Property insurance can be divided into two groups. They are distinguishable in that one policy identifies exactly what is covered (“name-peril policy”) while the other identifies what is not covered (“all-risk policy”), thus it is very important to pay attention to these details. After deciding on the type of protection needed, you will need to think of the items that need coverage, such as buildings, inventory, office equipment, machinery, records, and trademarks to name a few.
Any business must have some sort of liability insurance. This is to protect against lawsuits for something your business did or didn’t do that resulted in personal injury or property damage. Liability insurance covers the cost of any jury awards and your legal defense. It is best to compare yourself to other similar businesses to determine the proper level of coverage. Some insurance providers combine personal and liability coverage but sometimes that may not be adequate. A restaurant for instance may need higher liability coverage since customer traffic is much higher than say a consulting firm.
The final leg of the business insurance triad is people. This includes health/dental coverage, which is optional, and workers’ compensation insurance, which is state-mandated. Workers compensation insurance pays for job-related illness and injury, including medical, disability income, rehabilitation, and even death benefits. Each state has different rules regarding who is considered an “employee” so it is vital to verify what your state requires before purchasing a policy.
Consult a Business Insurance Professional
Inevitably, it will be necessary to consult with an insurance agent or broker. The difference between the two is that an agent represents a specific company such as Allstate while a broker represents many insurance companies and has more freedom to suggest the right policy. When choosing an agent or broker, do not simply refer to your local phone book. Obtain referrals from other business owners, especially those with similar insurance needs.
The Insurance Information Institute is a helpful resource to learn more. Of course, you should always consult with a professional to ensure you are properly covered. Not understanding insurance properly can be harmful to your business so be prepared and informed when choosing policies and coverages.

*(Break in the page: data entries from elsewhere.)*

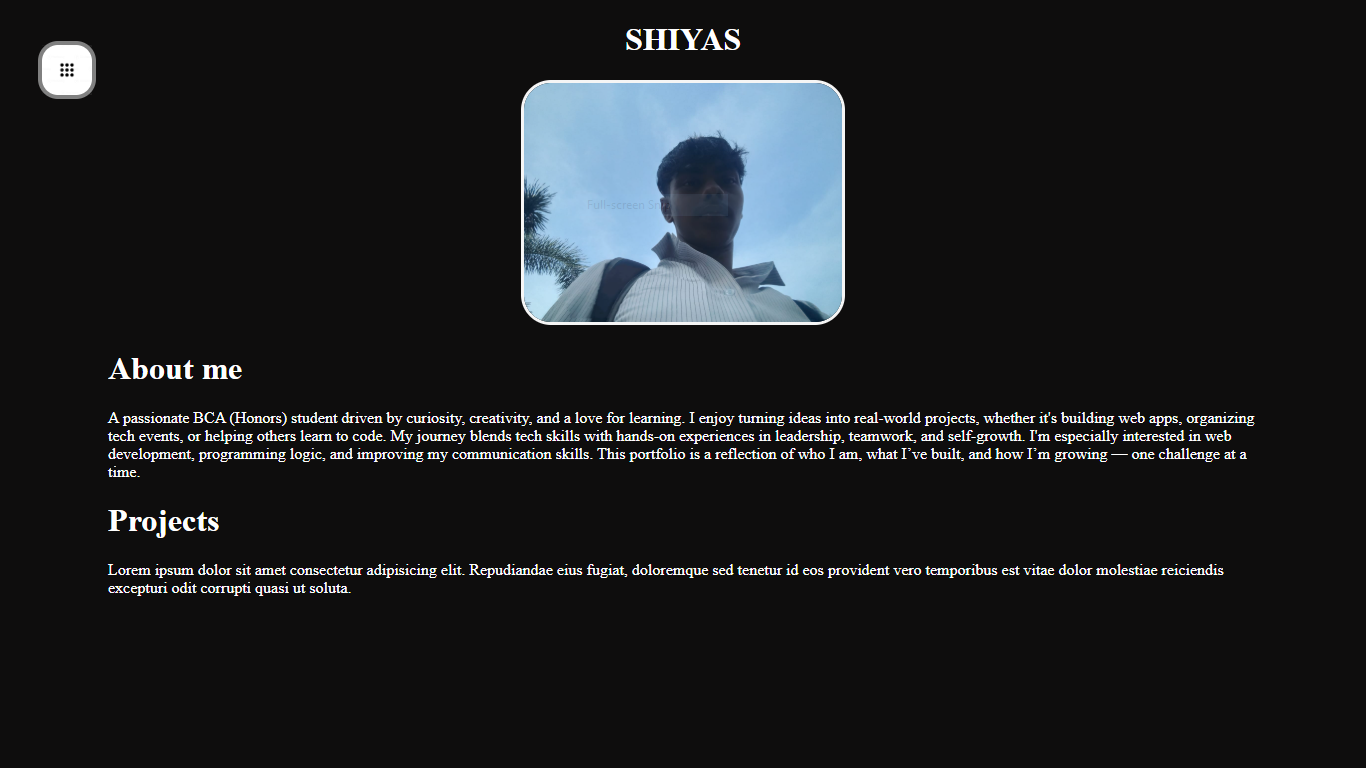
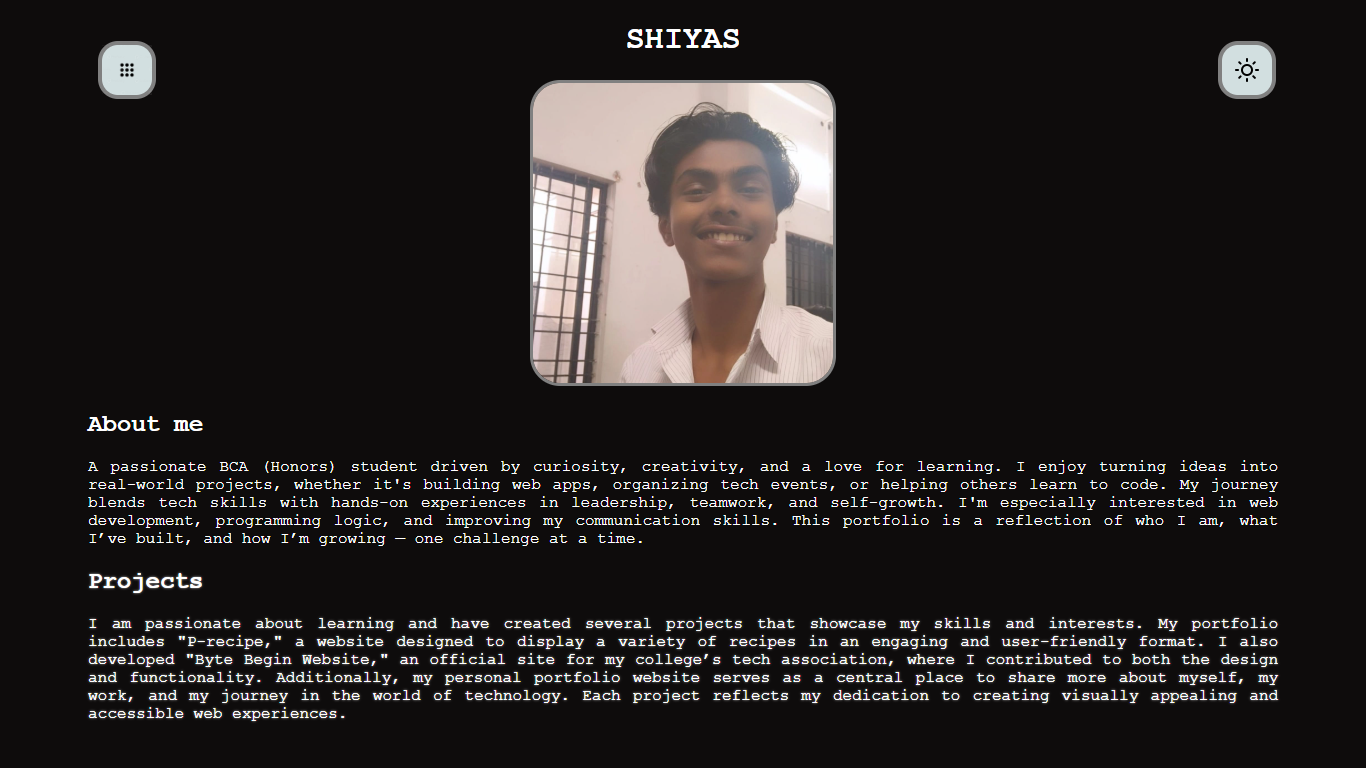
Settuped readme with github copilot Removed unwanted files

diff --git a/README.md b/README.md
@@ -32,9 +32,13 @@ My journey blends tech skills with hands-on experiences in leadership, teamwork,
 
 ---
 
-## 📸 Preview
+## 📸 Preview Darkmode
 
-![Portfolio Preview](images/shiyaaa.jpeg)
+![Portfolio Preview](images/preview.png)
+
+## 📸 Preview Lightmode
+
+![Portfolio Preview](images/previewL.png)
 
 ---
 
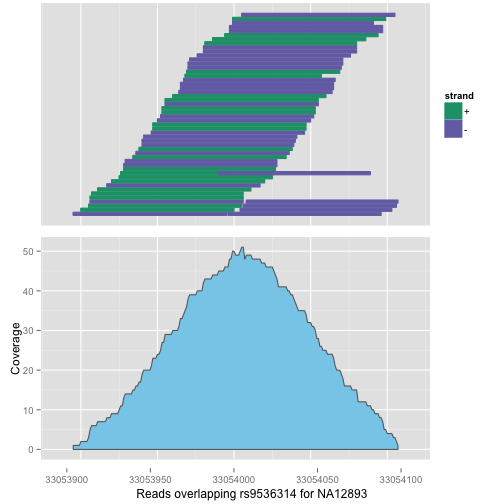
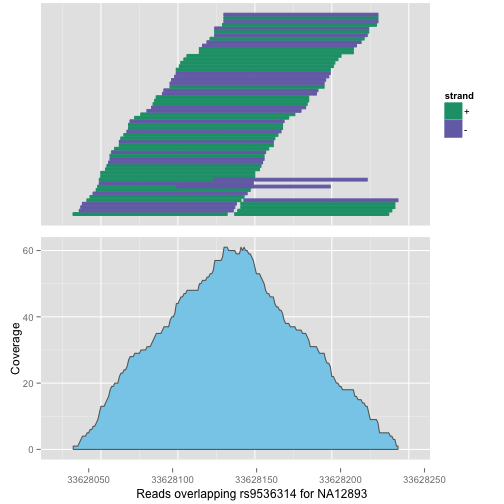
Bug fix for genomic coordinates in vignette.
Incorrectly used coordinates for rs9536314 from the wrong reference.

diff --git a/inst/doc/PlottingAlignments.md b/inst/doc/PlottingAlignments.md
@@ -17,14 +17,14 @@
 Plotting Alignments
 -------------------
 
-Let's take a look at the reads that overlap rs9536314 for sample NA12893 within the [Illumina Platinum Genomes](https://cloud.google.com/genomics/data/platinum-genomes) dataset.
+Let's take a look at the reads that overlap [rs9536314](http://www.ncbi.nlm.nih.gov/SNP/snp_ref.cgi?rs=9536314) for sample NA12893 within the [Illumina Platinum Genomes](https://cloud.google.com/genomics/data/platinum-genomes) dataset.  This SNP resides on chromosome 13 at position 33628137 in 0-based coordinates.
 
 ```r
 require(GoogleGenomics)
 reads <- getReads(readGroupSetId="CMvnhpKTFhDyy__v0qfPpkw",
                   chromosome="chr13",
-                  start=33053994,
-                  end=33054009)
+                  start=33628130,
+                  end=33628145)
 ```
 
 ```
@@ -80,8 +80,8 @@ sessionInfo()
 ```
 
 ```
-## R version 3.1.2 (2014-10-31)
-## Platform: x86_64-apple-darwin13.4.0 (64-bit)
+## R version 3.1.1 (2014-07-10)
+## Platform: x86_64-apple-darwin13.1.0 (64-bit)
 ## 
 ## locale:
 ## [1] en_US.UTF-8/en_US.UTF-8/en_US.UTF-8/C/en_US.UTF-8/en_US.UTF-8
@@ -91,47 +91,35 @@ sessionInfo()
 ## [8] methods   base     
 ## 
 ## other attached packages:
-##  [1] BSgenome.Hsapiens.UCSC.hg19_1.3.99     
-##  [2] BSgenome_1.34.0                        
-##  [3] rtracklayer_1.26.1                     
-##  [4] TxDb.Hsapiens.UCSC.hg19.knownGene_3.0.0
-##  [5] GenomicFeatures_1.18.2                 
-##  [6] AnnotationDbi_1.28.1                   
-##  [7] Biobase_2.26.0                         
-##  [8] ggbio_1.14.0                           
-##  [9] ggplot2_1.0.0                          
-## [10] knitr_1.7                              
-## [11] GoogleGenomics_0.1.2                   
-## [12] VariantAnnotation_1.12.3               
-## [13] GenomicAlignments_1.2.1                
-## [14] Rsamtools_1.18.1                       
-## [15] Biostrings_2.34.0                      
-## [16] XVector_0.6.0                          
-## [17] GenomicRanges_1.18.1                   
-## [18] GenomeInfoDb_1.2.2                     
-## [19] IRanges_2.0.0                          
-## [20] S4Vectors_0.4.0                        
-## [21] BiocGenerics_0.12.0                    
-## [22] BiocInstaller_1.16.1                   
+##  [1] ggbio_1.14.0             ggplot2_1.0.0           
+##  [3] knitr_1.7                GoogleGenomics_0.1.2    
+##  [5] VariantAnnotation_1.12.1 GenomicAlignments_1.2.0 
+##  [7] Rsamtools_1.18.0         Biostrings_2.34.0       
+##  [9] XVector_0.6.0            GenomicRanges_1.18.1    
+## [11] GenomeInfoDb_1.2.0       IRanges_2.0.0           
+## [13] S4Vectors_0.4.0          BiocGenerics_0.12.0     
 ## 
 ## loaded via a namespace (and not attached):
-##  [1] acepack_1.3-3.3     base64enc_0.1-2     BatchJobs_1.5      
-##  [4] BBmisc_1.8          BiocParallel_1.0.0  biomaRt_2.22.0     
-##  [7] biovizBase_1.14.0   bitops_1.0-6        brew_1.0-6         
-## [10] checkmate_1.5.0     cluster_1.15.3      codetools_0.2-9    
-## [13] colorspace_1.2-4    DBI_0.3.1           dichromat_2.0-0    
-## [16] digest_0.6.4        evaluate_0.5.5      fail_1.2           
-## [19] foreach_1.4.2       foreign_0.8-61      formatR_1.0        
-## [22] Formula_1.1-2       GGally_0.4.8        graph_1.44.0       
-## [25] grid_3.1.2          gridExtra_0.9.1     gtable_0.1.2       
-## [28] Hmisc_3.14-5        httr_0.5            iterators_1.0.7    
-## [31] jsonlite_0.9.13     labeling_0.3        lattice_0.20-29    
-## [34] latticeExtra_0.6-26 MASS_7.3-35         munsell_0.4.2      
-## [37] nnet_7.3-8          OrganismDbi_1.8.0   plyr_1.8.1         
-## [40] proto_0.3-10        RBGL_1.42.0         RColorBrewer_1.0-5 
-## [43] Rcpp_0.11.3         RCurl_1.95-4.3      reshape_0.8.5      
-## [46] reshape2_1.4        rjson_0.2.15        rpart_4.1-8        
-## [49] RSQLite_1.0.0       scales_0.2.4        sendmailR_1.2-1    
-## [52] splines_3.1.2       stringr_0.6.2       survival_2.37-7    
-## [55] tools_3.1.2         XML_3.98-1.1        zlibbioc_1.12.0
+##  [1] acepack_1.3-3.3        AnnotationDbi_1.28.0   base64enc_0.1-2       
+##  [4] BatchJobs_1.4          BBmisc_1.7             Biobase_2.26.0        
+##  [7] BiocParallel_1.0.0     biomaRt_2.22.0         biovizBase_1.14.0     
+## [10] bitops_1.0-6           brew_1.0-6             BSgenome_1.34.0       
+## [13] checkmate_1.5.0        cluster_1.15.3         codetools_0.2-9       
+## [16] colorspace_1.2-4       DBI_0.3.1              dichromat_2.0-0       
+## [19] digest_0.6.4           evaluate_0.5.5         fail_1.2              
+## [22] foreach_1.4.2          foreign_0.8-61         formatR_1.0           
+## [25] Formula_1.1-2          GenomicFeatures_1.18.1 GGally_0.4.8          
+## [28] graph_1.44.0           grid_3.1.1             gridExtra_0.9.1       
+## [31] gtable_0.1.2           Hmisc_3.14-5           htmltools_0.2.6       
+## [34] httr_0.5               iterators_1.0.7        jsonlite_0.9.13       
+## [37] labeling_0.3           lattice_0.20-29        latticeExtra_0.6-26   
+## [40] MASS_7.3-35            munsell_0.4.2          nnet_7.3-8            
+## [43] OrganismDbi_1.8.0      plyr_1.8.1             proto_0.3-10          
+## [46] RBGL_1.42.0            RColorBrewer_1.0-5     Rcpp_0.11.3           
+## [49] RCurl_1.95-4.3         reshape_0.8.5          reshape2_1.4          
+## [52] rjson_0.2.14           rmarkdown_0.3.3        rpart_4.1-8           
+## [55] RSQLite_0.11.4         rtracklayer_1.26.1     scales_0.2.4          
+## [58] sendmailR_1.2-1        splines_3.1.1          stringr_0.6.2         
+## [61] survival_2.37-7        tools_3.1.1            XML_3.98-1.1          
+## [64] zlibbioc_1.12.0
 ```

If you have not yet formed a corporation or LLC to take advantage of the limited liability benefits, you can now incorporate online with MaxFilings easily.